bridge

What a November it was! For those of us caught in an emotional whirlwind after the elections, I wrote this triptych:

abstract-autumn-backgrounds-beautiful

Navigating Your Way Across Grief drew inspiration from the Irish poet John O’Donohue and the idea that in times of loss we may each need a ciseach—a temporary bridge that allows us to keep going over the rough and boggy terrain of our grief.

kids-walkingYou Can Do This Hard Thing.  The week Leonard Cohen died a lot of us were looking for the crack that lets the light in. I found it in the words of a troubadour (Cohen), a poet (David Whyte), an educator (Parker Palmer) and a beautiful song you can hear on the post.

In What Makes You Feel Abundant? On our day of thanks, I looked to new sources of abundance around me, remembering the wisdom from Brother David Steindal-Rast that we don’t have to be grateful for everything, yet in every moment we can find a reason to feel grateful.

 

banner serie - autumn nature background with tree branch

The art of meaningful distraction aka: keeping my mind engaged while moving ahead.

Over these weeks I’ve stayed away from the political satire that kept me laughing this summer. (Bravo to the comics who could still laugh on Nov. 9th!)  Before tackling the current state of the world, I sought refuge in words, wanting to read books that were intelligent but not too heavy, engaging but not too intense, and books that could match the moods that would blow through me like November storms. Here’s what I found.

Books I’m reading

screen-shot-2016-11-29-at-8-20-22-pmA Beam of Light  My husband recommended I try the popular Montalbano detective series with its delightfully irrepressible Italian detective Sr. Montalbano. The book is light, fun and keeps you turning the pages—but let’s you sleep at night while you dream of pasta, vino and a warm Sicilian sun.

screen-shot-2016-11-29-at-8-22-46-pm

LIt.  Memoirist Mary Karr doesn’t fit my definition of light reading, but boy, does she write well—her work is raw, real and full of sentences worth savoring. This is memoir at its best for when you need to be reminded that other people have made it through hard times.

 

Rethinking Positive Thinking: Inside the New Science of Motivationscreen-shot-2016-11-29-at-8-35-05-pm.  I’ve been squirmy about positive thinking ever since watching that manifest-whatever-you-want blockbuster film The Secret. But next week I’ll write about what works (and doesn’t) around positive thinking. Good stuff!

 


screen-shot-2016-11-29-at-8-40-50-pmBecoming Wise: An Inquiry into the Mystery and Art of Living
by Krista Tippett. Krista Tippett’s podcast On Being always inspired me with her incredible array of guests and explorations into science, spirituality and civility. In this new book she distills insights from key interviews, adding perspectives from her own life. She’s one of my go-to voices of wisdom and compassion in crazy times.

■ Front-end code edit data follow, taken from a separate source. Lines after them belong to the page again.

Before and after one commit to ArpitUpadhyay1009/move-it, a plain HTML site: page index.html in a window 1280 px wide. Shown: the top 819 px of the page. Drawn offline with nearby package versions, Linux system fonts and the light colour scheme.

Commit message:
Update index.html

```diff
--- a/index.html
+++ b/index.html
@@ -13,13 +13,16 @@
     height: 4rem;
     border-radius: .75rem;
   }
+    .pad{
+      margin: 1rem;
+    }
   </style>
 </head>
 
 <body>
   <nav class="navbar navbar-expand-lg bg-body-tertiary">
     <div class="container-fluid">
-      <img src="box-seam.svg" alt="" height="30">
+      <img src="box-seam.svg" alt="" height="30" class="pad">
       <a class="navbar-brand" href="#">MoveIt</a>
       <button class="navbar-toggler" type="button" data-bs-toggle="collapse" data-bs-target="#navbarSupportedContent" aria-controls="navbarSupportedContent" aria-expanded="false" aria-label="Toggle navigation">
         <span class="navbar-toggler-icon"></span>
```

And to watch?

screen-shot-2016-11-29-at-8-54-07-pmPoldark. This is a great BBC Masterpiece series set in the 18th century and filmed on the stunning Cornwall coast. What’s not to love about this super-hunky, wayward aristocrat who cares about the common man, shows his muscles and gallops across the countryside, with a woman holding on behind him. For those of us longing to believe that leaders can be good, Ross Poldark speaks truth to power, helps his workers and combats greed! (And for you equestrians, Seamus, the Irish draught horse he rides will make you drool!)